When our dogs are high energy and busy we assume that they need to do more, that they need an extra walk, or that we should do training with them. Sometimes dogs can appear like they have high energy because they don’t have enough quality rest, or because their diet needs more thought or their breed type would be more suited to a dierent activity. Most of the time we don’t need to do more, we just need to consider what we do, using the time we have with our dogs better. By becoming mindful with our dogs, spending time with them and focusing on the time and current moment we move onto a whole new level of understanding. We notice their requests, their happiness, sadness, when they want to be left alone, when they need to be acknowledged and most importantly when we are rushing them through their lives so that we can get their needs met as part of our day.
A good bond, or a good relationship, includes a number of things. All of them are mutual and none can be forced. We need to share a mutual respect, listen and show empathy, we also need to have the welfare of the other at the forefront of our minds but not to the detriment of our own wellbeing.

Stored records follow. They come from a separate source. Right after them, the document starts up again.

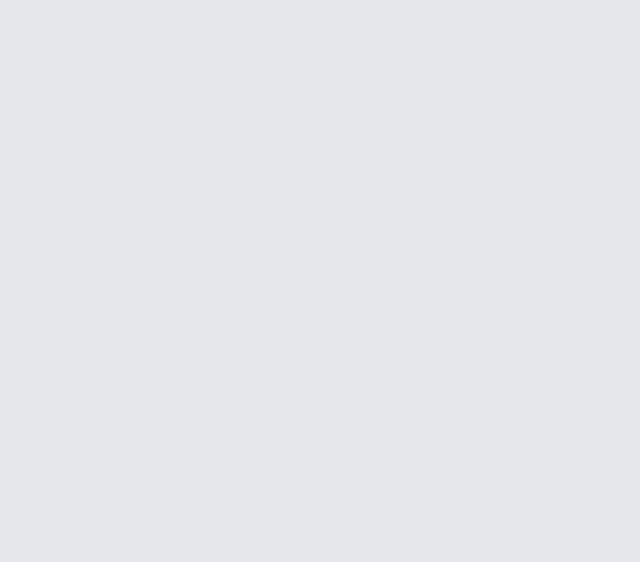
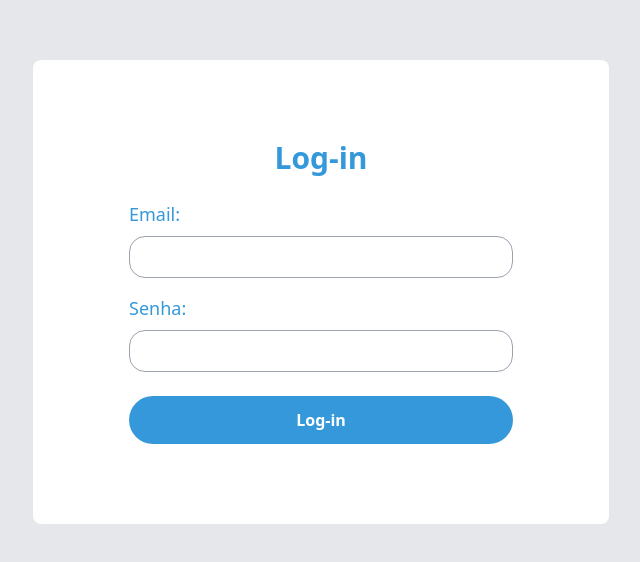
Before and after one commit to Cris-Smykel/jose-aprovado, a React (Create React App) app: page /login in a window 1280 px wide. Before the commit this address had no page. Shown: the part 108-670 px from the top of the page, without its empty margins (319-959 px from the left). Built offline with nearby package versions, Linux system fonts and the light colour scheme.

Commit message:
Login front-end complete

```diff
--- a/src/App.jsx
+++ b/src/App.jsx
@@ -6,11 +6,13 @@ import CreateSubjects from "./pages/Subjects/CreateSubjects";
 import Planning from "./pages/Planning";
 import StudyCircle from "./pages/StudyCircle";
 import Supervision from "./pages/Supervision";
+import Login from "./pages/auth/Login";
 
 export default function App() {
   return (
     <BrowserRouter>
       <Routes>
+        <Route path="/login" element={<Login />}></Route>
         <Route path="/" element={<Home />} />
         <Route path="/atividades" element={<Activity />} />
         <Route path="/materias" element={<Subjects />} />
--- /dev/null
+++ b/src/components/auth/LoginForm.jsx
@@ -0,0 +1,77 @@
+import { useState } from "react";
+
+export default function LoginForm() {
+  const [loginForm, setLoginForm] = useState(() => {
+    return {
+      userEmail: "",
+      userPassword: "",
+    };
+  });
+
+  return (
+    <form
+      onSubmit={(event) => handleSubmitLoginForm(event, loginForm)}
+      noValidate
+      className="w-full max-w-96 flex flex-col gap-4"
+    >
+      <div className="flex flex-col gap-2">
+        <label
+          htmlFor="user-email"
+          className="font-medium text-primary text-lg"
+        >
+          Email:
+        </label>
+        <input
+          className="p-2 pr-3 pl-3 text-base text-gray-800 font-normal border border-gray-400 rounded-2xl"
+          type="email"
+          value={loginForm.userEmail}
+          name="userEmail"
+          id="user-email"
+          formNoValidate
+          onChange={(event) => handleLoginInputChange(event, setLoginForm)}
+        />
+      </div>
+
+      <div className="flex flex-col gap-2">
+        <label
+          htmlFor="user-password"
+          className="font-medium text-primary text-lg"
+        >
+          Senha:
+        </label>
+        <input
+          className="p-2 pr-3 pl-3 text-base text-gray-800 font-normal border border-gray-400 rounded-2xl"
+          type="password"
+          value={loginForm.userPassword}
+          name="userPassword"
+          id="user-password"
+          onChange={(event) => handleLoginInputChange(event, setLoginForm)}
+        />
+      </div>
+
+      <button
+        type="submit"
+        className="p-3 mt-2 rounded-3xl text-white bg-primary font-semibold text-base hover:bg-blue-500 transition duration-300"
+      >
+        Log-in
+      </button>
+    </form>
+  );
+}
+
+function handleLoginInputChange(event, setLoginForm) {
+  const target = event.target;
+
+  setLoginForm((prevLoginForm) => {
+    return {
+      ...prevLoginForm,
+      [target.name]: target.value,
+    };
+  });
+}
+
+function handleSubmitLoginForm(event, loginForm) {
+  event.preventDefault();
+
+  console.log("Login Submitted", loginForm);
+}
--- /dev/null
+++ b/src/pages/auth/Login.jsx
@@ -0,0 +1,14 @@
+import LoginForm from "../../components/auth/LoginForm";
+
+export default function Login() {
+  return (
+    <div>
+      <div className="max-w-4xl flex m-auto flex-col items-center justify-center min-h-screen p-2">
+        <article className="p-3 bg-white pt-20 pb-20 rounded-lg w-full max-w-xl flex flex-col gap-6 items-center">
+          <h1 className="text-3xl text-primary font-bold">Log-in</h1>
+          <LoginForm />
+        </article>
+      </div>
+    </div>
+  );
+}
```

When we live with dogs we fall in love with them, and they with us. Yet their everyday life is often one-sided, even when we try our very best. We decide what they eat and when they eat. When they walk, where they walk, whether we do any learning with them and what kind of teaching we use. I suspect that we go against their will many times a day, even when we are not trying to. The way that we can assess this is to slow down and really consider it from the point of view of our dogs. The key to the bond with our dogs is to slow down and be in the moment, just us and them. When we practise this regularly we start to really recognise them and relax into the bond. Then we can assess where we are now and apply the basis of an excellent relationship to our lives together.